There’s a quart of milk in my fridge. A several-weeks-old quart. And it’s about to get thrown out.
It’s a curse when you live alone. Every once in a while you need some milk for cooking. A cupful, perhaps. Certainly not often enough to use up a whole quart. (Nope, I don’t use it for anything else.) But if a recipe calls for milk, there’s no good substitute.
So I buy milk, whole milk, in the smallest available amount. A quart. I never give it much thought when ordering groceries. (A holdover from the lockdown; I indulge my laziness and still have groceries delivered.) I just look for a quart of whole milk on the website and click +1.
So, long story short, I figured the current quart was well past its useful life even though still almost full. (Yes, I throw out a lot of milk.) So I looked for the expiration date, just to be sure:
January!? But it’s already several weeks old! Who keeps milk for months?
Some of you probably already know what “Ultra Pasteurized” means. But I had to look it up. It’s a special high-heat pasteurization process that kills all the bacteria. (They weren’t all killed with regular old-fashioned pasteurization??) Then the bottle is specially sealed and — voila! — it has a shelf life of several months.
Well, that extra shelf life may be great for the grocery stores, but it means nothing to me. For my entire life, milk has been something that keeps for a couple of weeks at most.
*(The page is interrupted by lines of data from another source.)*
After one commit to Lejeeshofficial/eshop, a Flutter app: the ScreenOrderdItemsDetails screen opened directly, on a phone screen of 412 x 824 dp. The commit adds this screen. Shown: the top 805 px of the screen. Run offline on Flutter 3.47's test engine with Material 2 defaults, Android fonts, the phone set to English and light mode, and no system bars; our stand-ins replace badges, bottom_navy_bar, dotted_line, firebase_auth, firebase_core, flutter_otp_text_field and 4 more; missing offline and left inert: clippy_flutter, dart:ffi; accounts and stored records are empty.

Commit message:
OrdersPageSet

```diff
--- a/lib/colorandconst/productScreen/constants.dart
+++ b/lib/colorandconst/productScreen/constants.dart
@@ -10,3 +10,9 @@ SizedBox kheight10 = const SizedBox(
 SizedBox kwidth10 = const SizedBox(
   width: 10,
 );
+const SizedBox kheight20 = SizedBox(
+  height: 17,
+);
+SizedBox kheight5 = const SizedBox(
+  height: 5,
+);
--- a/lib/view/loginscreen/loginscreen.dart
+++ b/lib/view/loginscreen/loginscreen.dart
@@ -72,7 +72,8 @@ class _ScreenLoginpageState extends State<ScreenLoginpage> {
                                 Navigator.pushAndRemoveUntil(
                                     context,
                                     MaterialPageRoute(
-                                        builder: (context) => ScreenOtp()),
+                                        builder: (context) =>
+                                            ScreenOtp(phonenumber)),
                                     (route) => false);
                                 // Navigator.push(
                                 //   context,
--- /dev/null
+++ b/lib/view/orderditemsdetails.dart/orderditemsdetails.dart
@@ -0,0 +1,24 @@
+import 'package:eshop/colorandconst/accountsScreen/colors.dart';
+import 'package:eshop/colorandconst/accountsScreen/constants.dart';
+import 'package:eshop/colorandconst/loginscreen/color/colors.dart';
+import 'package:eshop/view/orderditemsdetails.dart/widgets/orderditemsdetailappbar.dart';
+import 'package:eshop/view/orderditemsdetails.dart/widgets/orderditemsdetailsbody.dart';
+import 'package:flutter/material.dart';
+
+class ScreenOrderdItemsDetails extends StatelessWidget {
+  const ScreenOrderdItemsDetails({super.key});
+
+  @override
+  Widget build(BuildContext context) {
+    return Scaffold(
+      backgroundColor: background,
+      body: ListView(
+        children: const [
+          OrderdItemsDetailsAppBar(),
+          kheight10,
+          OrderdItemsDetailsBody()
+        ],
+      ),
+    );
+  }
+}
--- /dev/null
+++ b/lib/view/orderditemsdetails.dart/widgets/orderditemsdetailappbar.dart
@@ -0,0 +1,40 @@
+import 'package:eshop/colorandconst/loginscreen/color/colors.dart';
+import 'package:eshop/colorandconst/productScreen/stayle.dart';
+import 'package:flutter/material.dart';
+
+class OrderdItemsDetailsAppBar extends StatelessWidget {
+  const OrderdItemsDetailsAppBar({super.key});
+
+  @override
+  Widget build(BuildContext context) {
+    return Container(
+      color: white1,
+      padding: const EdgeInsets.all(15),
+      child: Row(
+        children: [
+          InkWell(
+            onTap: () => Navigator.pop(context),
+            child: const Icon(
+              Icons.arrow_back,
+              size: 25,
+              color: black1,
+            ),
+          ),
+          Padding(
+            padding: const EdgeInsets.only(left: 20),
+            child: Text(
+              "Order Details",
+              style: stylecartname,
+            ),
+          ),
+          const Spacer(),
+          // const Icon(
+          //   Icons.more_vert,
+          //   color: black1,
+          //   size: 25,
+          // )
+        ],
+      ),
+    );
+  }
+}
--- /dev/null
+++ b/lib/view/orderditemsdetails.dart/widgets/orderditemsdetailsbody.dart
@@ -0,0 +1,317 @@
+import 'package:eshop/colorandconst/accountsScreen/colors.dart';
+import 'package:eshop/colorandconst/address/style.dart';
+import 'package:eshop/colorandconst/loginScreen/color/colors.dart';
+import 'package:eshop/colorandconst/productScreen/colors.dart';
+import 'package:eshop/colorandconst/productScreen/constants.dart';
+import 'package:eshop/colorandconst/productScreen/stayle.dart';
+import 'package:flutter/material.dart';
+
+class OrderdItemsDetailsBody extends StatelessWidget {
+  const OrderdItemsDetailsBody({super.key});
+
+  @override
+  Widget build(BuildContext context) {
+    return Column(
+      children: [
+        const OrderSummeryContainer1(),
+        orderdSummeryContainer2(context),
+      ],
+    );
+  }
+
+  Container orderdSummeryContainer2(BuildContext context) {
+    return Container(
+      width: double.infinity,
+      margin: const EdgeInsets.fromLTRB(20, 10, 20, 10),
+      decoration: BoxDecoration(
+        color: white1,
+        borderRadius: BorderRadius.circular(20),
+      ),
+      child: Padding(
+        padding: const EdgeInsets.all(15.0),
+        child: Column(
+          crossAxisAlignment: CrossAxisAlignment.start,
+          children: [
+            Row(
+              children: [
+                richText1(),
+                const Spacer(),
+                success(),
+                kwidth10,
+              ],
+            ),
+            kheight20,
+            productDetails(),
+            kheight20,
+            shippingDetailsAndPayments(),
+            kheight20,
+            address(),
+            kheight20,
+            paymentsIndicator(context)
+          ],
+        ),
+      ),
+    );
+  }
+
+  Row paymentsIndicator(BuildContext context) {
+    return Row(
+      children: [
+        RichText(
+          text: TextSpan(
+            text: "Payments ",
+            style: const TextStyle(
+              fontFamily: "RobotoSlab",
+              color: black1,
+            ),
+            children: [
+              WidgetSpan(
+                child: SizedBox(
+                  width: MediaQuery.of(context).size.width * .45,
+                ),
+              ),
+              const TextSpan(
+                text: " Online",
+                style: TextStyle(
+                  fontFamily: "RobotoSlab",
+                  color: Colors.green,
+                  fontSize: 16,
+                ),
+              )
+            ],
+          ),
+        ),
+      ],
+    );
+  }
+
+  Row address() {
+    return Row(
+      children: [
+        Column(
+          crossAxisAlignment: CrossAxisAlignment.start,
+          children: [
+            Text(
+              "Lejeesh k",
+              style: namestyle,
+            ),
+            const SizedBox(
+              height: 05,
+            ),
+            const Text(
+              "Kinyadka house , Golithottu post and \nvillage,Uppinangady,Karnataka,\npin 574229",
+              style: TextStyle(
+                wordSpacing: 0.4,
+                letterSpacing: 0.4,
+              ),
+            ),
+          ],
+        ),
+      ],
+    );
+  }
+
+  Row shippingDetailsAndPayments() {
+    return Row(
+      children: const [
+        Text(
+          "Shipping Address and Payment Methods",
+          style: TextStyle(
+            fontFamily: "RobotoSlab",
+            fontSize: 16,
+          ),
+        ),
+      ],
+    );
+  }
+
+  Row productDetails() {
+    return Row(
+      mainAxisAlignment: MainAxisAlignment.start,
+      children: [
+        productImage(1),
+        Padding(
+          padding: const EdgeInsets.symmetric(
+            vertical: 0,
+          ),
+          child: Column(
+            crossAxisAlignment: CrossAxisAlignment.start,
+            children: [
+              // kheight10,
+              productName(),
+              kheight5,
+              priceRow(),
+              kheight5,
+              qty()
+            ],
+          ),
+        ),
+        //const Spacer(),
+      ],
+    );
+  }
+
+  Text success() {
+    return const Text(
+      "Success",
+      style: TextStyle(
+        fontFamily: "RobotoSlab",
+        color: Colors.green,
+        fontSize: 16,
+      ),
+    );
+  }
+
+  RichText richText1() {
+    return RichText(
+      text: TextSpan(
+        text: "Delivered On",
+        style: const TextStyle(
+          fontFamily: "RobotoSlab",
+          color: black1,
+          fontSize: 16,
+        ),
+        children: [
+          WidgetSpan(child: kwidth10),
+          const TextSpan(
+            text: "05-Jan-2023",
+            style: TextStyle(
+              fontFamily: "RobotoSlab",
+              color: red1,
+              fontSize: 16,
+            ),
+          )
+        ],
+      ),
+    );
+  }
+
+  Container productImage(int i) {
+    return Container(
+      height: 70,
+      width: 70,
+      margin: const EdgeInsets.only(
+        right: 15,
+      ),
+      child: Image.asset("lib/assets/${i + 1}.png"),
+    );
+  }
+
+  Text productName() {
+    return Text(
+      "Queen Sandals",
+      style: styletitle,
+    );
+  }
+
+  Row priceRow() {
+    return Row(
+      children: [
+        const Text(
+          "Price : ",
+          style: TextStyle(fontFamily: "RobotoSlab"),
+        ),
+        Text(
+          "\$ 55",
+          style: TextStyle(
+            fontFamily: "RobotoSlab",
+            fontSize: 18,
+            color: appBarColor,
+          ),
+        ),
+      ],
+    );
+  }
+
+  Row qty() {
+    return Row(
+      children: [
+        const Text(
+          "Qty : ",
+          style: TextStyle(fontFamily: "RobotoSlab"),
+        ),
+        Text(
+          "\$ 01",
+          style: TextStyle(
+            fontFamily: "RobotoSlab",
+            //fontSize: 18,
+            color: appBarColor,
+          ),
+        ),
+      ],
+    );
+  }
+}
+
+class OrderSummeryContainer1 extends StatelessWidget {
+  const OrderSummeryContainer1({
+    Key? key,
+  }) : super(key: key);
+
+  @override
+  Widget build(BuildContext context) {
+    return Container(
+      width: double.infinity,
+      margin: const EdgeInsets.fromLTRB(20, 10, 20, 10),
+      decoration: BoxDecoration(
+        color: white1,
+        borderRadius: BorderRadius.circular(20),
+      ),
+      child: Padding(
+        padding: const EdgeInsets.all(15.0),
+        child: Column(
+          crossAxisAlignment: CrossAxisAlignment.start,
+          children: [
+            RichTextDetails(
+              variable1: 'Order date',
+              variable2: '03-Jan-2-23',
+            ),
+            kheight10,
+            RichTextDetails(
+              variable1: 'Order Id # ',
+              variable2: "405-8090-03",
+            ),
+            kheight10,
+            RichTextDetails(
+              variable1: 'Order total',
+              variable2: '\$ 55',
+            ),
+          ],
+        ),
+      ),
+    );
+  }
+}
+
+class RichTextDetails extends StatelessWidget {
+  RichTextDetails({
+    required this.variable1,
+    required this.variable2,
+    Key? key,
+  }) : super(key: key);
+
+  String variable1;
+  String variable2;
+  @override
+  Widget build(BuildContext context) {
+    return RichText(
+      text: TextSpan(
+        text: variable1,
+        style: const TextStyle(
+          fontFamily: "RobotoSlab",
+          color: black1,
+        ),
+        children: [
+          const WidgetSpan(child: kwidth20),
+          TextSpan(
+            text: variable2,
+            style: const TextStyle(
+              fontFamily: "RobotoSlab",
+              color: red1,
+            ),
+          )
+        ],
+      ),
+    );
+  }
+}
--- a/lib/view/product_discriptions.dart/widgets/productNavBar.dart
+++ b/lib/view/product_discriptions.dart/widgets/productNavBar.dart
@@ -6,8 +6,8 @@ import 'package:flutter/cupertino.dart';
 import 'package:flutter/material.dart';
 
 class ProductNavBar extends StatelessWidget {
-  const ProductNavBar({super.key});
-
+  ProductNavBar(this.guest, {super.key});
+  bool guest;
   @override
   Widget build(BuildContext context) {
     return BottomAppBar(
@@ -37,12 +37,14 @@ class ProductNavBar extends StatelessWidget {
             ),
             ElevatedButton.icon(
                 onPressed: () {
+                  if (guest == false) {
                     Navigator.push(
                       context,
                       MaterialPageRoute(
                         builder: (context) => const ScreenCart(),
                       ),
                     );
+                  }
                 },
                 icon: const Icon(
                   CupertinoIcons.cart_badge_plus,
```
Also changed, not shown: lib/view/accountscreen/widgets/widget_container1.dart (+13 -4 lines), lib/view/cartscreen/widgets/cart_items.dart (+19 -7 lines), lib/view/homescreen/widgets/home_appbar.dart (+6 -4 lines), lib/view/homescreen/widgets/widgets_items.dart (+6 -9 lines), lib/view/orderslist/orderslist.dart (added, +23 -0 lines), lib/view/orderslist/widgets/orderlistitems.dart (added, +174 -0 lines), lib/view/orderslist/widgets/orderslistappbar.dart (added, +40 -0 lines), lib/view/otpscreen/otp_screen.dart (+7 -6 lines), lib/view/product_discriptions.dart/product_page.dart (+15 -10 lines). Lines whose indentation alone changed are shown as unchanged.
Then you toss it … before it starts separating, smelling, and curdling. Ick!
In my book, any white liquid that keeps for months, doesn’t need refrigeration until after it’s opened, and has to be shaken before it’s used is, at best, a milk substitute to be viewed with great skepticism. And while I might buy it again, I guarantee it will get tossed in a couple of weeks, just like the real stuff.